Kyle Busch had built up a lead as large as five seconds before having to hit pit road under the green on lap 269 for four tires and fuel. Tryson coached the elder Busch to get another few laps out of his fuel supply before the "Blue Deuce" hit pit road on lap 271. The 14.6-second stop saw fuel man Chris Williams spend all the time necessary to pack the tank.
When the stops had cycled around, the younger Busch held the lead, with David Reutimann second, Matt Kenseth third, Mark Martin fourth and Kurt Busch fifth. The "2-car" had cleared Martin for fourth on lap 300, but still trailed the leader by five seconds. He got around Kenseth for third on lap 305 and he cleared Reutimann for second on lap 320.
"Don't worry about the 18 car," Tryson said to his driver on the team radio when there were 13 laps remaining. "He's three laps short. Run your race. We're about a lap short and if you can save us some fuel, we'll win this thing.
"Nobody's coming from behind; it's all clear," chimed in spotter Chris Osborne. "It's all up to you. We know you can do it."

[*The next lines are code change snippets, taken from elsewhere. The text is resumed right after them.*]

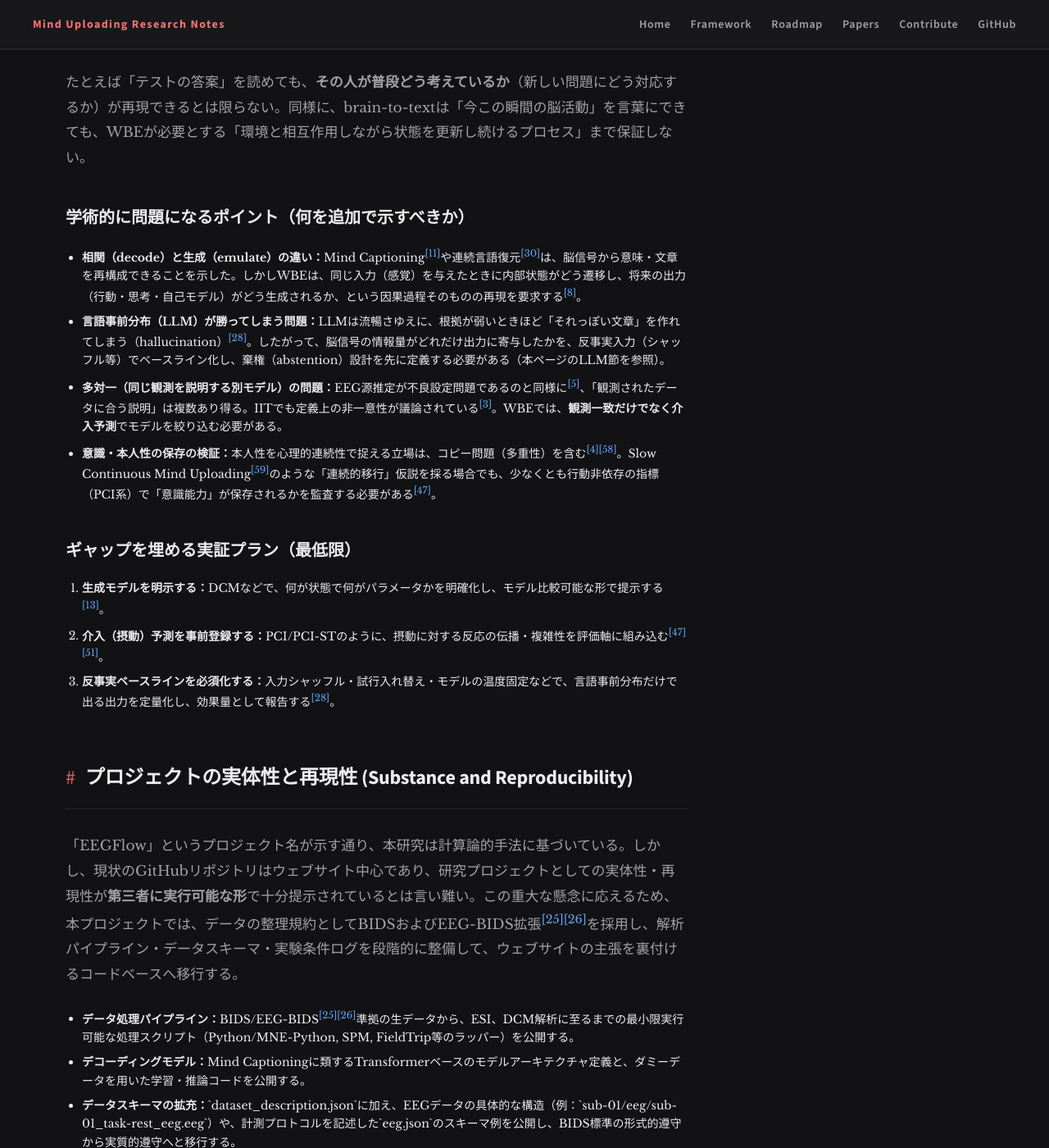
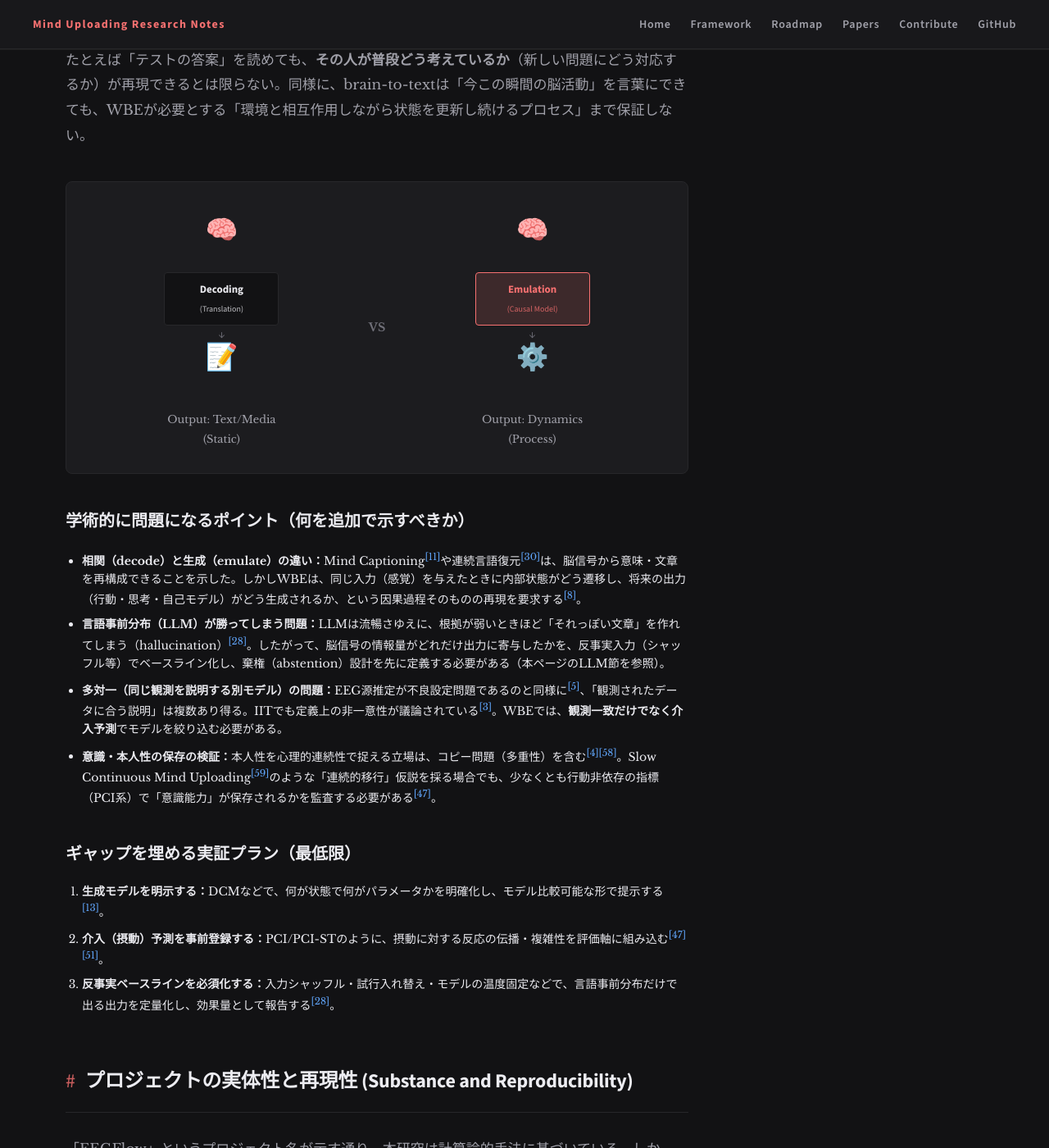
Before and after one commit to yasufumi-nakata/eegflow, a Jekyll site: the page built from index.md, in a window 1280 px wide and 1400 px high, scrolled down 5780 px. Shown: the whole window at 82% size. Built offline with Jekyll 4.4.1, drawn with Linux system fonts in a browser that asks for light colours.

Commit message:
Fix Figure 1 layout and add new visuals for Technical Framework and Decoding Gap

```diff
--- a/assets/css/main.css
+++ b/assets/css/main.css
@@ -357,43 +357,142 @@
     color: var(--color-text-secondary);
 }
 
-/* Timeline */
+/* Timeline (Figure 1) */
 .timeline-visual {
     width: 100%;
-    max-width: 600px;
+    max-width: 800px;
+    margin: 40px auto;
+    display: flex;
+    justify-content: space-between;
+    position: relative;
+    padding-top: 20px;
+}
+
+/* Connecting Line */
+.timeline-visual::before {
+    content: '';
+    position: absolute;
+    top: 26px; /* align with dot center */
+    left: 40px;
+    right: 40px;
+    height: 2px;
+    background: var(--color-border);
+    z-index: 1;
 }
 
 .timeline-item {
     position: relative;
-    padding-top: 20px;
+    z-index: 2;
+    display: flex;
+    flex-direction: column;
+    align-items: center;
+    width: 25%;
+    text-align: center;
 }
 
 .timeline-dot {
-    width: 12px;
-    height: 12px;
-    background: var(--color-border);
+    width: 14px;
+    height: 14px;
+    background: var(--color-bg);
+    border: 2px solid var(--color-border);
     border-radius: 50%;
-    margin: 0 auto 12px;
+    margin-bottom: 12px;
+    transition: all 0.3s;
     position: relative;
-    z-index: 2;
-    transition: all 0.3s;
 }
 
 .timeline-dot.done {
     background: var(--color-accent);
-    box-shadow: 0 0 10px var(--color-accent-glow);
+    border-color: var(--color-accent);
+    box-shadow: 0 0 0 4px var(--color-bg); /* gap effect */
 }
 
 .timeline-dot.current {
     background: var(--color-bg);
-    border: 2px solid var(--color-accent);
+    border-color: var(--color-accent);
     transform: scale(1.3);
+    box-shadow: 0 0 0 4px var(--color-bg); /* gap effect */
 }
 
 .timeline-label {
     font-family: var(--font-sans);
-    font-size: 12px;
+    font-size: 13px;
+    line-height: 1.4;
     color: var(--color-text-secondary);
+    background: var(--color-bg); /* prevent line overlap issues visually */
+    padding: 4px;
+}
+
+.timeline-label strong {
+    color: var(--color-text);
+    display: block;
+    margin-top: 4px;
+    font-size: 14px;
+}
+
+/* Stage List (Technical Framework Visual) */
+.stage-list {
+    margin: 40px 0;
+    position: relative;
+}
+
+/* Vertical line for stage list */
+.stage-list::before {
+    content: '';
+    position: absolute;
+    top: 20px;
+    bottom: 20px;
+    left: 20px;
+    width: 2px;
+    background: var(--color-border);
+    z-index: 1;
+}
+
+.stage-item {
+    position: relative;
+    padding-left: 60px;
+    margin-bottom: 40px;
+    z-index: 2;
+}
+
+.stage-item:last-child {
+    margin-bottom: 0;
+}
+
+.stage-number {
+    position: absolute;
+    left: 0;
+    top: 0;
+    width: 42px;
+    height: 42px;
+    background: var(--color-paper);
+    border: 2px solid var(--color-accent);
+    border-radius: 50%;
+    display: flex;
+    align-items: center;
+    justify-content: center;
+    font-family: var(--font-sans);
+    font-weight: 700;
+    color: var(--color-accent);
+    box-shadow: 0 0 0 8px var(--color-bg); /* Mask line behind */
+}
+
+/* Auto-numbering for stages */
+.stage-list { counter-reset: stage-counter; }
+.stage-number::after {
+    counter-increment: stage-counter;
+    content: counter(stage-counter);
+}
+
+.stage-body h4 {
+    margin-top: 0;
+    font-size: 18px;
+    color: var(--color-accent);
+}
+
+.stage-body p {
+    font-size: 15px;
+    margin-bottom: 12px;
 }
 
 /* Special Boxes (Question/Note/Resolution) */
@@ -876,3 +975,73 @@
         display: none; /* Hide sidebar on mobile or move to bottom/menu */
     }
 }
+
+/* Visual Diagrams */
+.visual-diagram {
+    display: flex;
+    justify-content: center;
+    align-items: center;
+    gap: 20px;
+    margin: 40px 0;
+    padding: 30px;
+    background: var(--color-paper);
+    border: 1px solid var(--color-border);
+    border-radius: var(--border-radius-md);
+}
+
+.diagram-side {
+    display: flex;
+    flex-direction: column;
+    align-items: center;
+    text-align: center;
+    flex: 1;
+}
+
+.diagram-icon {
+    font-size: 32px;
+    margin-bottom: 12px;
+}
+
+.arrow-box {
+    background: var(--color-bg);
+    border: 1px solid var(--color-border);
+    padding: 8px 16px;
+    border-radius: 4px;
+    margin: 10px 0;
+    font-family: var(--font-sans);
+    font-size: 13px;
+    font-weight: 700;
+    position: relative;
+    width: 100%;
+    max-width: 140px;
+}
+
+.arrow-box::after {
+    content: '↓';
+    display: block;
+    position: absolute;
+    bottom: -24px;
+    left: 50%;
+    transform: translateX(-50%);
+    color: var(--color-text-muted);
+    font-weight: 400;
+}
+
+.arrow-box.active {
+    border-color: var(--color-accent);
+    color: var(--color-accent);
+    background: var(--color-accent-glow);
+}
+
+.diagram-caption {
+    margin-top: 24px !important;
+    font-size: 13px !important;
+    color: var(--color-text-secondary) !important;
+    margin-bottom: 0 !important;
+}
+
+.diagram-divider {
+    font-weight: 900;
+    color: var(--color-text-muted);
+    font-size: 14px;
+}
--- a/index.md
+++ b/index.md
@@ -169,6 +169,22 @@
 
 <h3>ギャップの中身（高校生にもわかる言い換え）</h3>
 <p>たとえば「テストの答案」を読めても、<strong>その人が普段どう考えているか</strong>（新しい問題にどう対応するか）が再現できるとは限らない。同様に、brain-to-textは「今この瞬間の脳活動」を言葉にできても、WBEが必要とする「環境と相互作用しながら状態を更新し続けるプロセス」まで保証しない。</p>
+
+<div class="visual-diagram diagram-decoding-gap">
+  <div class="diagram-side decoding">
+    <div class="diagram-icon">🧠</div>
+    <div class="arrow-box">Decoding<br><span style="font-size:10px; font-weight:400; opacity:0.8;">(Translation)</span></div>
+    <div class="diagram-icon">📝</div>
+    <p class="diagram-caption">Output: Text/Media<br>(Static)</p>
+  </div>
+  <div class="diagram-divider">VS</div>
+  <div class="diagram-side emulation">
+    <div class="diagram-icon">🧠</div>
+    <div class="arrow-box active">Emulation<br><span style="font-size:10px; font-weight:400; opacity:0.8;">(Causal Model)</span></div>
+    <div class="diagram-icon">⚙️</div>
+    <p class="diagram-caption">Output: Dynamics<br>(Process)</p>
+  </div>
+</div>
 
 <h3>学術的に問題になるポイント（何を追加で示すべきか）</h3>
 <ul style="margin: 0; padding-left: 20px; list-style-type: disc; font-size: 14px; line-height: 1.6;">
```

Tryson was right on the money with his prediction as lead lap cars began having to pit for fuel during the final 10 laps. When Kyle Busch's Toyota started sputtering as he was shy on fuel, he was forced to hit pit road on lap 331. Kurt Busch and his Miller Lite Dodge picked up the lead on lap 332 and he was able to cruise on to a 25.686-second victory over runner-up Denny Hamlin.
Kenseth finished third, with Martin fourth and Kevin Harvick fifth. Tony Stewart, Clint Bowyer, Greg Biffle, Jeff Burton and A.J. Allmendinger rounded out the top-10 finishers. Kyle Busch was credited with an 11th-place finish.
"It's fun having a sibling out there to race with and to challenge," Busch said in the media center following the big win. "For us to do it at this top level, there's just so many emotions that go with it. For him to be going for the sweep this weekend, winning the Truck and Nationwide race, for our car to be competitive, for him to be competitive, it's that thought that you have as a young teenager growing up in racing. I see my little brother, my dad is helping us out a lot. Maybe we'll make it to the top level one day and be able to race each other for a win. It wasn't quite the door to door, nose to tail, fender banging, 'green white checkered' like we would have hoped, but it came down to strategy and it came down to who could persevere with their team. Right now, with the way that we're situated, it's bitter sweet because, hey, Pat is leaving. We wish that we could stick together. We want to get the best we can out of these last few races. It's bitter sweet to beat Kyle. He was going for the sweep. We took it away from him. I don't think he could have picked a better driver to lose to tonight. So it's fun (smiling). It's really fun. We race each other to the bone, but we pat each other on the back at the end of the day."
Brad Keselowski finished 35th in his debut behind the wheel of the No. 12 Penske Dodge, while Penske Racing teammate Sam Hornish Jr. finished 40th.
Busch's win garnered $1 million for a lucky race fan, Michael McGee. McGee, an agricultural teacher and horse training business owner who had been named the 2009 Dickies American Worker of the Year, turned his $50,000 prize into $1 million with his selection of Busch to win the Dickies 500.
The victory also added a $10,000 bonus donation to Operation Homefront. The Texas race concluded a special five-race promotion with the organization that helps troops in need. Busch's new "PRS-702" Miller Lite Dodge was adorned with a unique
Operation Homefront color scheme for this race and the representatives of the organization, along with several soldiers, celebrated the win with Busch in Victory Lane.
"That was really cool to have our Operation Homefront friends with us here today," Busch said. "The program working with those guys has been very enjoyable and gratifying. I'm sure